Although there continues to be concern about increased scrutiny for captives at both the federal and state level, specific legislative or regulatory proposals are yet to emerge. Many states are in desperate financial shape, so there are those who fear that states will cast an eye over any available revenue source, including captives. Ironically, increasing numbers of states are seeking to become captive domiciles, with New Jersey officially joining the ranks this year as the latest captive domicile.
And no discussion about the insurance landscape in the US would be complete without speculation on the evolution of healthcare insurance. Until the dust settles, it is doubtful that many companies will jump into the arena, but then again, many see opportunities for captives in this new environment.
In the just-released Captive Insurers Companies Association 2011 industry survey, we asked respondents about the biggest challenges facing captive owners this past year. The evolution of concerns from 2008 to 2011 is interesting and instructive.

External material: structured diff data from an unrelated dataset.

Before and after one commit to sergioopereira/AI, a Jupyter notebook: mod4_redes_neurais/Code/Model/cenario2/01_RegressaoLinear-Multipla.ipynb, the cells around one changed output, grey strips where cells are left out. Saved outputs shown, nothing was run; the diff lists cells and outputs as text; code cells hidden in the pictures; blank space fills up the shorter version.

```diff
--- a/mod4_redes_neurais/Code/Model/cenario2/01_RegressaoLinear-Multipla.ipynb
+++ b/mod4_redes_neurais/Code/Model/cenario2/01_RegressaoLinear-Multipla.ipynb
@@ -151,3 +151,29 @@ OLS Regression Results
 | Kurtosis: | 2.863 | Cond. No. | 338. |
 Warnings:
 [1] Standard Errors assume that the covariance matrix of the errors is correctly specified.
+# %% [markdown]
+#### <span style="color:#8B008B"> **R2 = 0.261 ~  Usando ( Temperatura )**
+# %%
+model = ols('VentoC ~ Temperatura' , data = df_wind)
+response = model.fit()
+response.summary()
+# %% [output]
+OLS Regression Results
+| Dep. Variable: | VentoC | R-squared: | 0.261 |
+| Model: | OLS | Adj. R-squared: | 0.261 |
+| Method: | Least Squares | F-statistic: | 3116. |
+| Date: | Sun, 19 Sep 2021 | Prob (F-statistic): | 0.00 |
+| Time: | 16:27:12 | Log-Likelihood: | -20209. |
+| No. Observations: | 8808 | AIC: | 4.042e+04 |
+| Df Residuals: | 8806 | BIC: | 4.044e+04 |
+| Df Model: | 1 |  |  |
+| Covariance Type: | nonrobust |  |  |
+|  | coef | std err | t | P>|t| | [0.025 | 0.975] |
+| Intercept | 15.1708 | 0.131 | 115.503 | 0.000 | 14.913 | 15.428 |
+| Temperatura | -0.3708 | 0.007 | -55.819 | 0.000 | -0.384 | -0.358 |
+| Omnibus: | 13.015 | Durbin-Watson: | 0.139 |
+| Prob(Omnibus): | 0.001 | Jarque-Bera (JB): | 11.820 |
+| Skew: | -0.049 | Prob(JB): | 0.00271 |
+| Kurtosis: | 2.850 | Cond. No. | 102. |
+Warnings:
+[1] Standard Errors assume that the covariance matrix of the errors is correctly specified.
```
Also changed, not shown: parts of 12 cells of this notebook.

• In 2008, the biggest challenges for captive owners were support from service providers and tax concerns (the Internal Revenue Service had proposed regulating the deductibility of loss reserves, which was subsequently withdrawn).
• In 2009, those challenges changed dramatically. Collateral requirements jumped to the top of the list, followed by expanded utilisation, fronting, service, taxes and reinsurance.

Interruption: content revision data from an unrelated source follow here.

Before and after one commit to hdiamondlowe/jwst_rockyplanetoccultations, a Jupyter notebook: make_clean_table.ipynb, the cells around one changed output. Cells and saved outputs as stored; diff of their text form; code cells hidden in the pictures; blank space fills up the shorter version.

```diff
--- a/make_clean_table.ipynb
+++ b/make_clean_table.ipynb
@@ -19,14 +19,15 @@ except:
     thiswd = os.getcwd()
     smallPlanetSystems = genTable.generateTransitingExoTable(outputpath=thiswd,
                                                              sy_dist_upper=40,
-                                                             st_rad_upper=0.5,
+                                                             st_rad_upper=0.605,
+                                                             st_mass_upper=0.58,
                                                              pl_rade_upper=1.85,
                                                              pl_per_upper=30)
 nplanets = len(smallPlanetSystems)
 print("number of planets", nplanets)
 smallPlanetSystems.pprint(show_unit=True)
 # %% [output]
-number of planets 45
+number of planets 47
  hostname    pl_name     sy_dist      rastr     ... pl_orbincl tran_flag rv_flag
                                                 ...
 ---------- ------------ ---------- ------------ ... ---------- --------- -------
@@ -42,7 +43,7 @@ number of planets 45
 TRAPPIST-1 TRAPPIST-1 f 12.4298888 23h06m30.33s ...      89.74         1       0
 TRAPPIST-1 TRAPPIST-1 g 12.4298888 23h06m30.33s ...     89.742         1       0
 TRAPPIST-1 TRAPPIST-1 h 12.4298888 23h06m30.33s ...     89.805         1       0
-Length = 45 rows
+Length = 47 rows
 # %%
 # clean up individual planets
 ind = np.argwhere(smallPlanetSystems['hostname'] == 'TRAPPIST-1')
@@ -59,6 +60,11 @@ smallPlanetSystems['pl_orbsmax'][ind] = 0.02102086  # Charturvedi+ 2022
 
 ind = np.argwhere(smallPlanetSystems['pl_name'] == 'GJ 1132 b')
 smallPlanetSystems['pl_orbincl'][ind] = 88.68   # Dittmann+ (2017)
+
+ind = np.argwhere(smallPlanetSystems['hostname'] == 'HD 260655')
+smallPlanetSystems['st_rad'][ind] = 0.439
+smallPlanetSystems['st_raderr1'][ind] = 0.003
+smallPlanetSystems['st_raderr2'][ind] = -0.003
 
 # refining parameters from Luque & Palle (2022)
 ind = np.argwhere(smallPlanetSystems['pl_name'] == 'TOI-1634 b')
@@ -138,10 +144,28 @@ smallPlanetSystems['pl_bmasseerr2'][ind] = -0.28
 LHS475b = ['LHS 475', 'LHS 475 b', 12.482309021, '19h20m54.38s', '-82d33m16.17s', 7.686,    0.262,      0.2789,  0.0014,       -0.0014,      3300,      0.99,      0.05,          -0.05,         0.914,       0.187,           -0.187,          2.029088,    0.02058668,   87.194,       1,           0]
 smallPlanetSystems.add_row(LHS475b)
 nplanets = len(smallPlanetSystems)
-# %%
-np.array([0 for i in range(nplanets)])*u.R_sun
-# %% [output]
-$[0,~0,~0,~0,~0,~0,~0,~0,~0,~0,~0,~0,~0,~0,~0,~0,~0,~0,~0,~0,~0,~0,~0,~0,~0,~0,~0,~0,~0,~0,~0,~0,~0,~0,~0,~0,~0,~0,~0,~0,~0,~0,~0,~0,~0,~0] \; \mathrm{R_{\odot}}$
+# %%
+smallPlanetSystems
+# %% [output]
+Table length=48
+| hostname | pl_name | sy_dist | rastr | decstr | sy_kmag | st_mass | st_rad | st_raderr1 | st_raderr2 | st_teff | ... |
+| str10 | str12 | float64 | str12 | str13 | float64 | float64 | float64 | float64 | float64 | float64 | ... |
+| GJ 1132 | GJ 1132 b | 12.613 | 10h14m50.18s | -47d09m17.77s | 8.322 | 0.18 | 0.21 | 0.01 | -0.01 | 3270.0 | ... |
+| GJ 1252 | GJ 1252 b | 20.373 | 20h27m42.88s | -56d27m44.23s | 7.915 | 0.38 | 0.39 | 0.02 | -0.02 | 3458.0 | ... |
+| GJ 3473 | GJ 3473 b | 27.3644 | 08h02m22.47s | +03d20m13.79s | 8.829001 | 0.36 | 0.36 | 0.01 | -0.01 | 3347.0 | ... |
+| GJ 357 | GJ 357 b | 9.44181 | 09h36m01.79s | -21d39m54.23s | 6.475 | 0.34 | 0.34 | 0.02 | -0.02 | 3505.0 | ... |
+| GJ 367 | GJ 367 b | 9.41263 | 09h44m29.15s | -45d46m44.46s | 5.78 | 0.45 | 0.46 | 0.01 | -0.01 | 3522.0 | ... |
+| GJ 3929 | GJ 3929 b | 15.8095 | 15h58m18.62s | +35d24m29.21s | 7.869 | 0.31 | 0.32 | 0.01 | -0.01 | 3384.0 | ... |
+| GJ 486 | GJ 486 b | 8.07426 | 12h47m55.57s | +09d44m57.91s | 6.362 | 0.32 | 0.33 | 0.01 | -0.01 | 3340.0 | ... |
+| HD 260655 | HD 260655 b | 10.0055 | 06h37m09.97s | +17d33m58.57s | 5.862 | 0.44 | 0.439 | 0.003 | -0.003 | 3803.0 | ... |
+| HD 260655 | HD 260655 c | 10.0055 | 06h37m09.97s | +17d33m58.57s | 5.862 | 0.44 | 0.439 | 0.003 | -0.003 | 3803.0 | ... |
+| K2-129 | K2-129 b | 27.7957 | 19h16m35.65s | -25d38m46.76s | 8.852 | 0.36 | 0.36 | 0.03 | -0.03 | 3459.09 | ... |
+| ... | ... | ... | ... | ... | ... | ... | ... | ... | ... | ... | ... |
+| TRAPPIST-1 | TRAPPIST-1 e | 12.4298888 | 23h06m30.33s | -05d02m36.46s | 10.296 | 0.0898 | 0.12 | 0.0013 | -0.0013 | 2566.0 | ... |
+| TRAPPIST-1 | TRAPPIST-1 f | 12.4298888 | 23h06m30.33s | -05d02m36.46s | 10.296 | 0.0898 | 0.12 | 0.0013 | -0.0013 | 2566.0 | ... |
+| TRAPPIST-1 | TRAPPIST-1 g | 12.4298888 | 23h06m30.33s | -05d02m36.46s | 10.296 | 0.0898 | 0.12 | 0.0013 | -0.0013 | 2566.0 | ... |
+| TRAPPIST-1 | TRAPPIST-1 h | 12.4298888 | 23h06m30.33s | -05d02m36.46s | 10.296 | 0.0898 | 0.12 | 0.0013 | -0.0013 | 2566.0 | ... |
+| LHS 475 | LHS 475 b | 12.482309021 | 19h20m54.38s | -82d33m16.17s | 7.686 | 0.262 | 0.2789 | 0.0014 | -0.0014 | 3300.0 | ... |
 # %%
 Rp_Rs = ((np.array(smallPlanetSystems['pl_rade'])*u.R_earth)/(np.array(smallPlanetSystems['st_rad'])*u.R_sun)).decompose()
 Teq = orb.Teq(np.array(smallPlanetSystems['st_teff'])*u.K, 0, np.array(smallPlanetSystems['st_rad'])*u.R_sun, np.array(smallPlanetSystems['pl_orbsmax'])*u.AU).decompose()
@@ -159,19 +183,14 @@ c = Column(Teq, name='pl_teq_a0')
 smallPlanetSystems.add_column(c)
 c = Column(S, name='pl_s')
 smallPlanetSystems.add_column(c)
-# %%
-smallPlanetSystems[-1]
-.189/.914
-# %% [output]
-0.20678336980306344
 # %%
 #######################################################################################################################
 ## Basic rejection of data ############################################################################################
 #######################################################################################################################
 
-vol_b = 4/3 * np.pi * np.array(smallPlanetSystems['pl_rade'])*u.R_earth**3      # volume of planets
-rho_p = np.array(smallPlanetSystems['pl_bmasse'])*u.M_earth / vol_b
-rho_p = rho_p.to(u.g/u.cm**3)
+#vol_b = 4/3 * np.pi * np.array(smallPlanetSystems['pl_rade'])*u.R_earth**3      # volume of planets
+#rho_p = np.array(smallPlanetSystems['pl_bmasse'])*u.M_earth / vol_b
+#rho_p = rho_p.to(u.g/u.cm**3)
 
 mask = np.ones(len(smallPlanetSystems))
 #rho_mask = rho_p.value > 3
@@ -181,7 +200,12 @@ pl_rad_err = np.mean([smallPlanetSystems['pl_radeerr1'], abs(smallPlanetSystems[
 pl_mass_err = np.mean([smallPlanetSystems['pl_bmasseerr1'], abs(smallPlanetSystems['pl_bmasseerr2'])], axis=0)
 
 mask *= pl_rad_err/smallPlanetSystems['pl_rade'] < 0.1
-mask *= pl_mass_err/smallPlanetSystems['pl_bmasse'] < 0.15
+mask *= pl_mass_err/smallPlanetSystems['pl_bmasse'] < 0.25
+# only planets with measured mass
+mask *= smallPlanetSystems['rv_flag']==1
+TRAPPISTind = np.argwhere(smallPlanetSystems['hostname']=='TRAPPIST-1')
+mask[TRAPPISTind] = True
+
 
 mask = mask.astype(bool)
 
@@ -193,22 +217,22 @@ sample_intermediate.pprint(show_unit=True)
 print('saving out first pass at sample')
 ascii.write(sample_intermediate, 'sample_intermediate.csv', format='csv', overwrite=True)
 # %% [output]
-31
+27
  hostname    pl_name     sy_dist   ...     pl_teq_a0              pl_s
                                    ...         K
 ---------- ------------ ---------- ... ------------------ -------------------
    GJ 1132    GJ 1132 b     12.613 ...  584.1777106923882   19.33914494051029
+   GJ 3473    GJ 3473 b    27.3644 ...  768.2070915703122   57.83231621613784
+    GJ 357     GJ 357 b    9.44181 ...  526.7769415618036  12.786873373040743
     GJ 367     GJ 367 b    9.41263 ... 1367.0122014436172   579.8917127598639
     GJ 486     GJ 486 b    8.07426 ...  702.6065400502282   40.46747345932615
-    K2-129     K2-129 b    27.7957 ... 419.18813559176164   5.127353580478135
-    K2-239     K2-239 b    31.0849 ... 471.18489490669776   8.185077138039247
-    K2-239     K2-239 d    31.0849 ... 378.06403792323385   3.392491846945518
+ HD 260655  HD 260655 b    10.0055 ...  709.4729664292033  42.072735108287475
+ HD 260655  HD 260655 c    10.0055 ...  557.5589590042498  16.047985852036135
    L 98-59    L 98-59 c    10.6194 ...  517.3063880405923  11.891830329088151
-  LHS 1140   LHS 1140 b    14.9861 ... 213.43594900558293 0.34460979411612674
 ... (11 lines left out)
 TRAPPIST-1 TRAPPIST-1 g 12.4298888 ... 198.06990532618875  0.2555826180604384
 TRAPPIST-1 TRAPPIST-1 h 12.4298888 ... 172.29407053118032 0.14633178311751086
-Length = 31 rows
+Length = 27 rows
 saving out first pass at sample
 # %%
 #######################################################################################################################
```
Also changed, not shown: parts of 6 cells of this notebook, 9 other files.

• The 2010 survey reflected further change. The biggest challenges were identified as collateral requirements, regulatory issues, and policyholder retention and growth, with tax, fronting and expanded utilisation trailing some way behind.
• The 2011 survey reflects the economic impact of the past few years. Policyholder retention and growth of the captive are now listed as the biggest challenges facing the sector, followed by expanded utilisation and collateral requirements. Regulatory concerns, tax issues and corporate governance are now further down the list.
All in all, captives have held their own and even shown modest growth over the past couple of years, despite economic uncertainty and a soft commercial market—which shows no signs of hardening this year. With this maturity in the captive industry comes an expectation that captives and risk retention groups will face more calls for regulatory scrutiny. But captives seem up to the challenge, and when the inevitable hardening of the commercial market comes, captives will be ready to take on more and more of the risk-financing business. Welcome to the world of captives.
Dennis P. Harwick, president Captive Insurance Companies Association